ALBA FUCENS (mod. Albe), an ancient Italian town on a lofty site (3,347ft.) t.) at the foot of Monte Velino, 4m. N. of Avezzano. Originally a town of the Aequi, on the frontier of the Marsi, it was occupied by a Roman colony and its fortifica tions (c. 30o B.c.) persist. It lay on a hill just to the north of the Via Valeria, which was probably prolonged beyond Tibur at this very period. Later it became a regular place of detention for important State prisoners, such as Syphax of Numidia, Perseus of Macedonia, Bituitus, king of the Arverni. Its strong position made it important in the civil wars. The external walls, a circuit of about 2m., are of polygonal masonry; carefully jointed, with faces smoothed. The gates as a rule come at the end of a long, straight stretch of wall, and are placed so as to expose the right side of an attacking force. On the north there is, for a length of about 15oyds., a triple line of defences of later date, possibly added by the Roman colonists, inasmuch as both the city wall proper and the double wall thrown out in front of it are partly constructed of concrete and faced with finer polygonal masonry.
BIBLIOGRAPHY.-C. Promis, L'Antichita di Alba Fucense (1836) ;Bibliography.-C. Promis, L'Antichita di Alba Fucense (1836) ; R. Gardner in Papers of the British School at Rome X. (1927). ALBA IULIA, a town of Transylvania, Rumania (Ger. Karlsburg, Hung. Gyula-Fehervdr), situated on the Mures, 73m.
S. of Cluj by rail. Pop. (193o) 12,457. Alba Iulia, which consists of an upper town or citadel, and a lower town, is the seat of a Roman Catholic bishop and has a fine cathedral in I I th century Romanesque, rebuilt in 1443 by John Hunyady in Gothic style. It contains among other tombs that of John Hunyady. Near the cathedral are the episcopal palace and the Batthyaneum, founded by Bishop Count Batthyany in 1794, containing a valuable library with many incunabula and old manuscripts, amongst which is one of the Nibelungenlied, an observatory, a collection of antiquities and of minerals. The citadel was built in I 716-3 5 by the emperor Charles VI. Alba Iulia occupies the site of the Roman colony Apulum, and many Roman relics are in the museum. The bishopric was founded in the IIth century by King Ladislaus I. (1078-95). In the i6th century the town became the residence of the independent Transylvanian princes. From this period dates the castle and also the buildings of the university, founded by Gabriel Bethlen and now used as barracks. Alba Iulia with Cluj was the traditional centre of the Rumanian national movement in Transylvania ; it was here that Michael the Brave proclaimed himself prince of Transylvania, Wallachia and Moldavia ; here the union of Transylvania with Rumania was proclaimed in 1918 and King Ferdinand of Rumania was crowned in 1922. A peasant congress assembled at Alba Iulia in the spring of 1928, to protest against the Bratiano policies, but was without result.

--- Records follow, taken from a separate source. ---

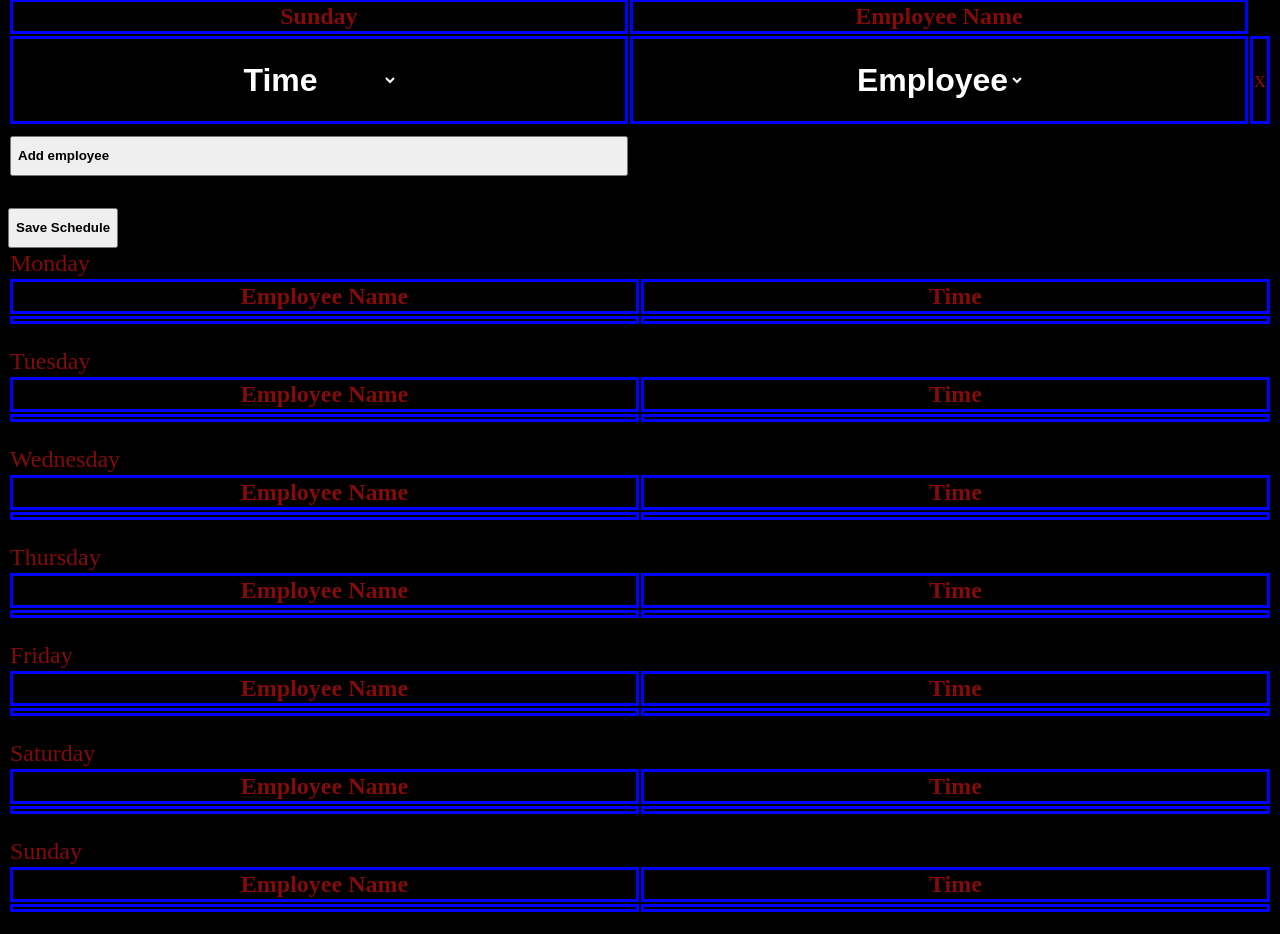
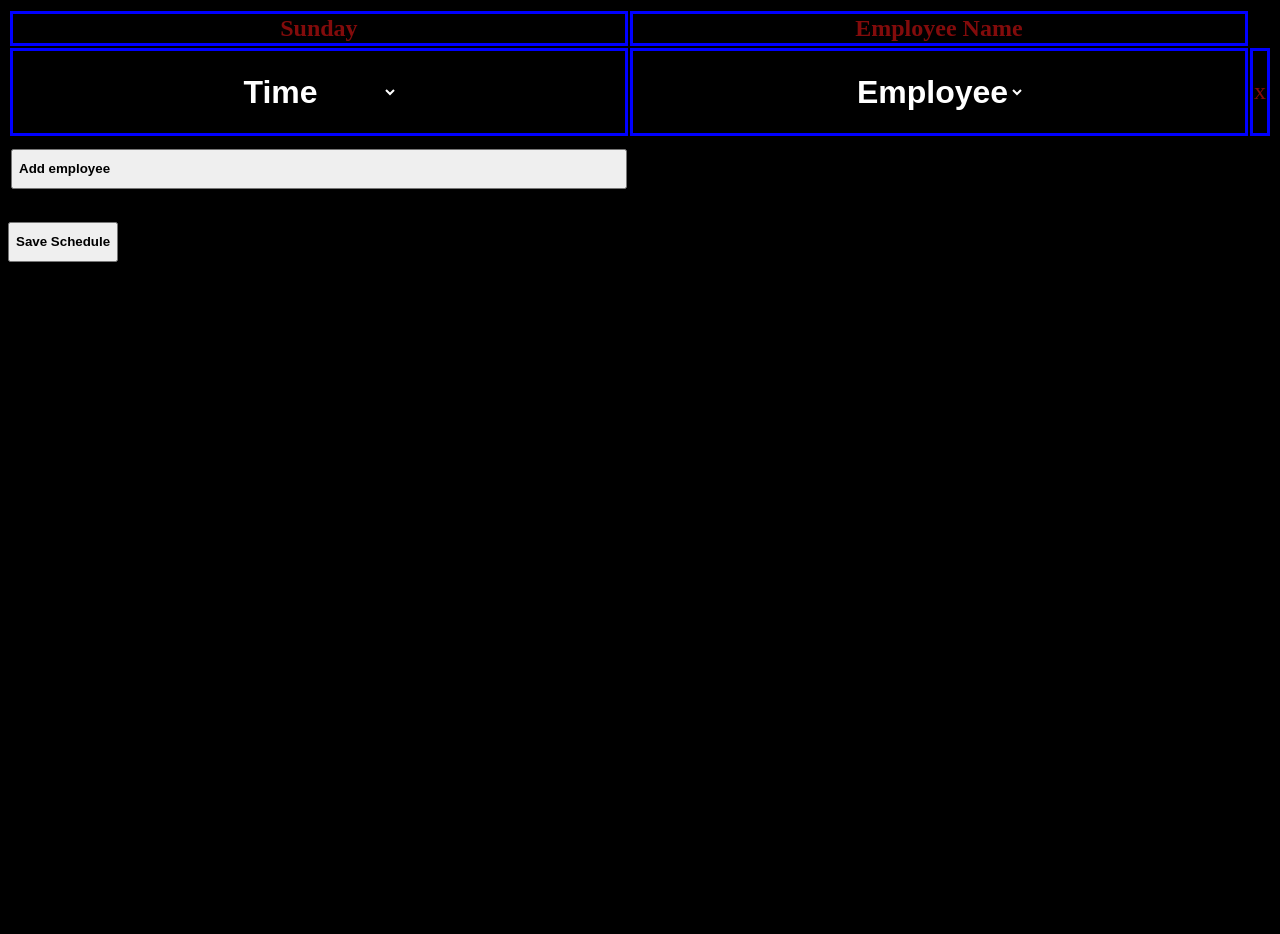
Before and after one commit to JasonGarcia131/anarchy-schedule, a React (Create React App) app: page /admin/setschedule in a window 1280 px wide. Shown: the part 1407-2341 px from the top of the page. After the commit the page ends 1677 px from the top, so only its background shows below. Built offline with nearby package versions, Linux system fonts and the light colour scheme.

Commit message:
ready for deploy

```diff
--- a/package.json
+++ b/package.json
@@ -6,6 +6,7 @@
     "@testing-library/jest-dom": "^5.16.5",
     "@testing-library/react": "^13.4.0",
     "@testing-library/user-event": "^13.5.0",
+    "axios": "^1.4.0",
     "react": "^18.2.0",
     "react-dom": "^18.2.0",
     "react-router-dom": "^6.14.1",
--- a/src/App.css
+++ b/src/App.css
@@ -43,3 +43,7 @@ button {
   margin-top: 10px;
   text-align: left;
 }
+
+a{
+  color: white
+}
--- /dev/null
+++ b/src/api/axios.js
@@ -0,0 +1,14 @@
+import axios from 'axios';
+// const BASE_URL = 'https://anarchyschedule-api.onrender.com';
+
+//Development
+const BASE_URL = 'http://localhost:5000';
+
+export default axios.create({
+    baseURL: BASE_URL
+});
+
+export const axiosPrivate = axios.create({
+    baseURL: BASE_URL,
+    headers: { 'Content-Type': 'application/json' },
+});
--- a/src/components/SetSchedule.js
+++ b/src/components/SetSchedule.js
@@ -1,6 +1,7 @@
 import { useState, useEffect } from "react";
 import Table from "./Table";
-import ViewSchedule from "../screens/ViewSchedule";
+import axios from "../api/axios";
+import { Link } from "react-router-dom";
 
 const DAYSOFWEEK = ['Monday', 'Tuesday', 'Wednesday', 'Thursday', 'Friday', 'Saturday', 'Sunday'];
 
@@ -16,6 +17,9 @@ const SetSchedule = () => {
         }
     ]);
 
+    const [success, setSuccess] = useState("");
+
+    // Loops through the DAYSOFWEEK array and sets each element equal to the day key.
     useEffect(() => {
         DAYSOFWEEK.forEach((day) => setWeeklySchedule((prevData) => [...prevData, {
             day, employees: [{
@@ -29,6 +33,7 @@ const SetSchedule = () => {
         e.preventDefault();
         const { name, value } = e.target;
         const newArray = [...weeklySchedule];
+        // Handles the change of the specified element (index) for nested employee array.
         newArray[index].employees[i][name] = value;
         setWeeklySchedule(newArray);
     }
@@ -46,8 +51,17 @@ const SetSchedule = () => {
         )
     })
 
-    const save = () => {
-        console.log(weeklySchedule)
+    const save = async () => {
+        let newObj = {
+            schedule: ""
+        }
+        newObj.schedule = weeklySchedule;
+        // Makes a, object copy of the state variable to send the database.
+        // This is to save the schedule into one document.
+        newObj.schedule.shift();
+        const response = await axios.put('/schedule/admin/setschedule', newObj);
+        response.status === 200 ? setSuccess("Schedule Sent!") : setSuccess("Something went wrong");
+        console.log(response.status)
     }
 
     return (
@@ -56,10 +70,24 @@ const SetSchedule = () => {
                 <img style={styles.logo} src='https://ih1.redbubble.net/image.1120040838.6734/flat,750x1000,075,f.jpg' alt="logo" />
                 <h1 style={styles.barName}>The Anarchy Library</h1>
             </div>
-            {mappedWeeklySchedule}
-            <button onClick={() => save()}>Save Schedule</button>
-            <ViewSchedule weeklySchedule={weeklySchedule}/>
-        </div>
+            {
+                success.length > 0
+                    ? (
+                        <div style={styles.successContainer}>
+                           <p style={styles.successMessage}>{success}</p>
+                           <Link to='/viewschedule'>View Schedule</Link>
+                        </div>
+                    )
+                    : (
+                        <>
+                            {mappedWeeklySchedule}
+                            <button onClick={() => save()}>Save Schedule</button>
+                        </>
+
+                    )
+
+            }
+        </div >
     )
 }
 
@@ -75,6 +103,19 @@ const styles = {
     barName: {
         width: '80%',
         color: 'white'
+    },
+    successContainer: {
+        width: '100%',
+        padding: '10px',
+        border: '2px solid red',
+        display: 'flex',
+        flexDirection: 'column',
+        placeItems: 'center',
+        justifyContent: 'center'
+    },
+    successMessage: {
+        color: 'white',
+        fontSize: '1.5rem'
     }
 }
 
--- a/src/components/Table.js
+++ b/src/components/Table.js
@@ -1,13 +1,16 @@
+const Table = ({ day, setWeeklySchedule, weeklySchedule, index, handleChange }) => {
 
-const Table = ({day, setWeeklySchedule, weeklySchedule, index, handleChange}) => {
-
-    const remove = (name, i) => {
-        const newArray = weeklySchedule[index].employees.filter(item=>item.name != name);
+    //Removes element from the weekly schedule array.
+    const remove = (name) => {
+        console.log('cliked')
+        const newArray = weeklySchedule[index].employees.filter(item => item.name !== name);
         const tempWeeklySchedule = [...weeklySchedule];
-        tempWeeklySchedule[index].employee = newArray;
+        tempWeeklySchedule[index].employees = newArray;
+        console.log(tempWeeklySchedule);
         setWeeklySchedule(tempWeeklySchedule);
     }
 
+    //adds an employee object to the employees array
     const addEmployee = (index) => {
         const tempWeeklySchedule = [...weeklySchedule];
         tempWeeklySchedule[index].employees.push({
@@ -17,9 +20,10 @@ const Table = ({day, setWeeklySchedule, weeklySchedule, index, handleChange}) =>
         setWeeklySchedule(tempWeeklySchedule);
     }
 
+    //mapped through the employees array for each element in the weekly schedule array.
     const mappedEmployees = weeklySchedule[index].employees.map((employee, i) => {
         return (
-            <tr>
+            <tr key={i}>
                 <td>
                     <select onChange={(e) => handleChange(e, index, i)} name="time" value={weeklySchedule[index].employees[i].time}>
                         <option defaultValue>Time</option>
@@ -36,7 +40,7 @@ const Table = ({day, setWeeklySchedule, weeklySchedule, index, handleChange}) =>
                         <option>Seline</option>
                     </select>
                 </td>
-                <td onClick={()=>remove(weeklySchedule[index].employees[i].name, i)}>
+                <td onClick={() => remove(weeklySchedule[index].employees[i].name)}>
                     x
                 </td>
             </tr>
@@ -58,7 +62,13 @@ const Table = ({day, setWeeklySchedule, weeklySchedule, index, handleChange}) =>
             <tbody>
                 {mappedEmployees}
             </tbody>
-            <button style={styles.button} onClick={(e)=>addEmployee(index)}>Add employee</button>
+            <tfoot>
+                <tr>
+                    <td style={{border: 'none'}}>
+                        <button style={styles.button} onClick={(e) => addEmployee(index)}>Add employee</button>
+                    </td>
+                </tr>
+            </tfoot>
         </table>
     )
 }
--- a/src/screens/ViewSchedule.js
+++ b/src/screens/ViewSchedule.js
@@ -1,17 +1,41 @@
-const ViewSchedule = ({ weeklySchedule }) => {
+import { useEffect, useState } from "react";
+import axios from "../api/axios";
 
-    const mappedWeeklySchedule = weeklySchedule.map((day) => {
-        const employees = day.employees.map(emp =>
-            <tr>
+const DAYSOFWEEK = ['Monday', 'Tuesday', 'Wednesday', 'Thursday', 'Friday', 'Saturday', 'Sunday'];
+
+const ViewSchedule = () => {
+
+    const [weeklySchedule, setWeeklySchedule] = useState([]);
+    const [updated, setUpdated] = useState("");
+
+    useEffect(() => {
+        getSchedule();
+    }, []);
+
+    const getSchedule = async () => {
+        const response = await axios.get('/schedule');
+        setWeeklySchedule(response.data[0].schedule);
+        //Gets the day from timestamp
+        const date = new Date(response.data[0].createdAt);
+        let day = date.getDay();
+        let dayOfWeek = DAYSOFWEEK[day-1];
+        setUpdated(dayOfWeek);
+    }
+
+    const mappedWeeklySchedule = weeklySchedule.map((day, i) => {
+
+        //Loops through employees array for each day of the week.
+        const employees = day.employees.map((emp, i) =>
+            <tr key={i}>
                 <td>{emp.name}</td>
                 <td>{emp.time}</td>
             </tr>
         )
 
         return (
-            <table>
+            <table key={i}>
+                <caption>{day.day}</caption>
                 <thead>
-                    <caption>{day.day}</caption>
                     <tr>
                         <th>
                             Employee Name
@@ -29,10 +53,11 @@ const ViewSchedule = ({ weeklySchedule }) => {
         )
     })
 
-    console.log(mappedWeeklySchedule)
     return (
         <div>
-            {mappedWeeklySchedule.slice(1).map(item=>item)}
+            <p style={{ color: "white" }}>Last Updated:</p>
+            <h1 style={{ color: "white" }}>{updated}</h1>
+            {mappedWeeklySchedule.map(item => item)}
         </div>
     )
 }
```
Also changed, not shown: src/components/Admin2.js (deleted), 1 other file (tests, documents, lock files or other folders).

(Ahmad ibn Yahya) (d. 892), native of Baghdad; one of the earliest Arab historians and the best authority for the period of the formation of the Arab empire. His chief work, Futuli al-Buldan, gives an account of the conquest of Arabia, Syria, Mesopotamia, Armenia, Egypt and north Africa, Spain, the Mediterranean islands, Nubia, Persia, and Media. It has been translated into English by P. K. Hitti under the title The Origins of the Islamic State in the Studies in History, Economics and Public Law series of Columbia university (1916). A second work, Ansdb al-Asliraf (Lineage of Nobles), was edited by Fliigel (Leipzig